> **REQUIRED WORK**: The answer must be every line from the entries below that includes "frontend".

> **MATERIALS PROVIDED**:
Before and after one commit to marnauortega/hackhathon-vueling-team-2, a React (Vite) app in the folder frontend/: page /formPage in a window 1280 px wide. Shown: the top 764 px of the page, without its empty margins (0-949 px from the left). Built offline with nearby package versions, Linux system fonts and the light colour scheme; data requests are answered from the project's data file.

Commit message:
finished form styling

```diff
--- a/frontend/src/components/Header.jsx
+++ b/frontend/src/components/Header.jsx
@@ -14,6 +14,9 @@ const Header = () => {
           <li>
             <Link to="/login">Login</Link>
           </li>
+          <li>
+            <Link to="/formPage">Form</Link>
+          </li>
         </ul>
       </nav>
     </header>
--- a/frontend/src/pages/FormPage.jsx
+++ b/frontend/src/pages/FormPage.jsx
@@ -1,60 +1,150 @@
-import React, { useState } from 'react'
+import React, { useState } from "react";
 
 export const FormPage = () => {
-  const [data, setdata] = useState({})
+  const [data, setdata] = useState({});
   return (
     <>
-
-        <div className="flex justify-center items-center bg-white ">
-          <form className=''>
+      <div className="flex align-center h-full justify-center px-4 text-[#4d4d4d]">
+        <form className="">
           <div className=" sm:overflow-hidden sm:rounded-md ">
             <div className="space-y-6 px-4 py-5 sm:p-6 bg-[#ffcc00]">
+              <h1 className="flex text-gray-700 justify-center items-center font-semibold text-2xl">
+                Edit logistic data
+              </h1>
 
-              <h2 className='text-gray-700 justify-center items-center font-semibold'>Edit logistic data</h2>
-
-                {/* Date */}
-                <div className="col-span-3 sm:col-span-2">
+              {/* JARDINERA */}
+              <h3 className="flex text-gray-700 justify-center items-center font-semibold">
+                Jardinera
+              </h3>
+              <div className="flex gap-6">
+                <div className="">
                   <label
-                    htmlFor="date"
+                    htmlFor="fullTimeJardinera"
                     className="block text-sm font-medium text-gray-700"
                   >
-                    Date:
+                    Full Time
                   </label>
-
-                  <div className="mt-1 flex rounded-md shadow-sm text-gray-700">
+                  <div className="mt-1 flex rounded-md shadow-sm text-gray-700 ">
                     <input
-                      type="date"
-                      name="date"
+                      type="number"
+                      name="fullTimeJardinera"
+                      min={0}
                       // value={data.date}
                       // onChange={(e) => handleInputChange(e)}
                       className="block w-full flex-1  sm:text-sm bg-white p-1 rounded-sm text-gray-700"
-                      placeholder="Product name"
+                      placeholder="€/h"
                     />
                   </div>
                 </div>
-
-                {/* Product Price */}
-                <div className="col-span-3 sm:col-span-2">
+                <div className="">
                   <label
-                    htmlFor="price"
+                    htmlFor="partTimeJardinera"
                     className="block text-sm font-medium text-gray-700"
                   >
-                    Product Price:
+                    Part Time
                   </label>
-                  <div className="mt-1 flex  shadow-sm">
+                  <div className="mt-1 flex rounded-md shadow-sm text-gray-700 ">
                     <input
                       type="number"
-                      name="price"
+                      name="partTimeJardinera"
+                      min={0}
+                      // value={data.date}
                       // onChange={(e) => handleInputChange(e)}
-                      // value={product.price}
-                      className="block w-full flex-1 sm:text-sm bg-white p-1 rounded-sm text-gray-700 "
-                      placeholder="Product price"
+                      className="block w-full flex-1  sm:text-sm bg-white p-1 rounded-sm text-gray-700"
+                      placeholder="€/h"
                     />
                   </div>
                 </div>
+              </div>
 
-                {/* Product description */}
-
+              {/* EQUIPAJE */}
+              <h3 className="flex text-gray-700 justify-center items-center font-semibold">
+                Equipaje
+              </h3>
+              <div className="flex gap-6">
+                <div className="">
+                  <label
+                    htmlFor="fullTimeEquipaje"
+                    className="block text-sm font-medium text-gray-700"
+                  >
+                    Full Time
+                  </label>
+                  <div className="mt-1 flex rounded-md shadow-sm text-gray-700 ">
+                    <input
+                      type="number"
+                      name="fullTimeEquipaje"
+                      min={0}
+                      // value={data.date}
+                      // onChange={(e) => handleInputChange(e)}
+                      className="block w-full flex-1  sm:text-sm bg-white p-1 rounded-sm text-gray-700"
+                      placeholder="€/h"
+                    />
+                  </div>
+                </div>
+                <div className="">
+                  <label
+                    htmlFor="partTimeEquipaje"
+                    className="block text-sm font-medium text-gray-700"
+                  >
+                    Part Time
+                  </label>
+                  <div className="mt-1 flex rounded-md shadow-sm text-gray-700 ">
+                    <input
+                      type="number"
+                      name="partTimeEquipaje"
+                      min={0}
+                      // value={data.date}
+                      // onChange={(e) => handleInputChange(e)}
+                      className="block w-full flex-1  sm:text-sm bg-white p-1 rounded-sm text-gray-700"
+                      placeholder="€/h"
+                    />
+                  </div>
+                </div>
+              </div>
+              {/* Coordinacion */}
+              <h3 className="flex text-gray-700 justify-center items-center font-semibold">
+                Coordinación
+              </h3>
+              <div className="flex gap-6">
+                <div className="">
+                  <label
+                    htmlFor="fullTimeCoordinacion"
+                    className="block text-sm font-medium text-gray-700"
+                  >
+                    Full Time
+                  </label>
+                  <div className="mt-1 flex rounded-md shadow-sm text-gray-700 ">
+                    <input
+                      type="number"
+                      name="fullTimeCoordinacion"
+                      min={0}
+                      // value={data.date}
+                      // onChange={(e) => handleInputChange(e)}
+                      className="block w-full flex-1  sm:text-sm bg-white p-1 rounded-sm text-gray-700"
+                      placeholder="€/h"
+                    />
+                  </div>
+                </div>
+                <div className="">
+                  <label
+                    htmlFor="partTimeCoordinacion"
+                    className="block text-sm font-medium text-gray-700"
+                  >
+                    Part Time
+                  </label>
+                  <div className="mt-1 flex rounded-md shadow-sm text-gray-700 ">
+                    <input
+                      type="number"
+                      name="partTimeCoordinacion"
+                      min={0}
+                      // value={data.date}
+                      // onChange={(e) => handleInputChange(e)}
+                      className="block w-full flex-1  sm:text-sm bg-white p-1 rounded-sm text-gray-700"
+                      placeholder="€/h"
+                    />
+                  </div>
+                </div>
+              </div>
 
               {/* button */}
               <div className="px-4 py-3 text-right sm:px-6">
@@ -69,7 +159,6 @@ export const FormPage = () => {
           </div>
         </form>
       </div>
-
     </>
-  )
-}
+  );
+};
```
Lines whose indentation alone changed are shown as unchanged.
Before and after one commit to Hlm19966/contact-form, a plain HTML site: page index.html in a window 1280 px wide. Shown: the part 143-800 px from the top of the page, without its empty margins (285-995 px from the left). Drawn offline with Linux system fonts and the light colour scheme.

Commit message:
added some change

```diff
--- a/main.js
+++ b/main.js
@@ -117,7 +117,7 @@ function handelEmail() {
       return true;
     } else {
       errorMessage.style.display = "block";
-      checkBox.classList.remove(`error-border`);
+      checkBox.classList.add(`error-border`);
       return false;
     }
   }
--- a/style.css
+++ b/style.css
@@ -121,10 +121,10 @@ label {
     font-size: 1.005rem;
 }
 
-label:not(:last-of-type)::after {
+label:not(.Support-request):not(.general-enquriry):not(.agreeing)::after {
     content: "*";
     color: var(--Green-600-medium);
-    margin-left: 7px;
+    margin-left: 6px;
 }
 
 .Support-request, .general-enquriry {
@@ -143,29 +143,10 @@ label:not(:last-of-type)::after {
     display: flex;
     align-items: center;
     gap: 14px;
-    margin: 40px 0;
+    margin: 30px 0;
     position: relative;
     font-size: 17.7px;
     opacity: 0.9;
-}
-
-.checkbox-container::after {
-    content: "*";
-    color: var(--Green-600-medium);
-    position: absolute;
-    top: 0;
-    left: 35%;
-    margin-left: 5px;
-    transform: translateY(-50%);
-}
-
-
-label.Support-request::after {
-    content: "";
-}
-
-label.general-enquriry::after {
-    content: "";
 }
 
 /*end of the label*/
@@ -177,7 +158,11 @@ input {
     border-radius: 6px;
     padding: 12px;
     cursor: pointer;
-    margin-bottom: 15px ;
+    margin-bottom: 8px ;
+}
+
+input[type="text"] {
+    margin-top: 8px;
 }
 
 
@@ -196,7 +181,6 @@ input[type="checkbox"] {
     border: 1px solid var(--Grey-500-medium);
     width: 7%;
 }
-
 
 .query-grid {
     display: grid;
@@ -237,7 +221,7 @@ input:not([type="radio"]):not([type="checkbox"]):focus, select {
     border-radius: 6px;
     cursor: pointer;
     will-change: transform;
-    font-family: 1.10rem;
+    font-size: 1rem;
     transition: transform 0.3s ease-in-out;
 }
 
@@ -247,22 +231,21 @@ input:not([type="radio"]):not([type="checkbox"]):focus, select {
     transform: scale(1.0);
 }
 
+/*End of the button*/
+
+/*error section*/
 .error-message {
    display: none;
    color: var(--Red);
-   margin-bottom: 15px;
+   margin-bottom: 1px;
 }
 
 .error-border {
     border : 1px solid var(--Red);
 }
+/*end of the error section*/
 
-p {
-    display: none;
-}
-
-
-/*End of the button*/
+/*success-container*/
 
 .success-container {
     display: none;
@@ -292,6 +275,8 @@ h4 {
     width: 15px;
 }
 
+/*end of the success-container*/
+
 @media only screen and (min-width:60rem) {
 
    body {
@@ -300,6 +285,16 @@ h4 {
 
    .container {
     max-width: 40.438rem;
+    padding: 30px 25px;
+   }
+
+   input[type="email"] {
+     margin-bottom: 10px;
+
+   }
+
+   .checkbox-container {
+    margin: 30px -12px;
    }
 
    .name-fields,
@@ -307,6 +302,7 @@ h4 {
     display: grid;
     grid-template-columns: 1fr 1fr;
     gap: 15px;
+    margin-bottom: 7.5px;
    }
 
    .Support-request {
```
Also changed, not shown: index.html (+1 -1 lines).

> **OUTPUT**:
Before and after one commit to marnauortega/hackhathon-vueling-team-2, a React (Vite) app in the folder frontend/: page /formPage in a window 1280 px wide. Shown: the top 764 px of the page, without its empty margins (0-949 px from the left). Built offline with nearby package versions, Linux system fonts and the light colour scheme; data requests are answered from the project's data file.
--- a/frontend/src/components/Header.jsx
+++ b/frontend/src/components/Header.jsx
--- a/frontend/src/pages/FormPage.jsx
+++ b/frontend/src/pages/FormPage.jsx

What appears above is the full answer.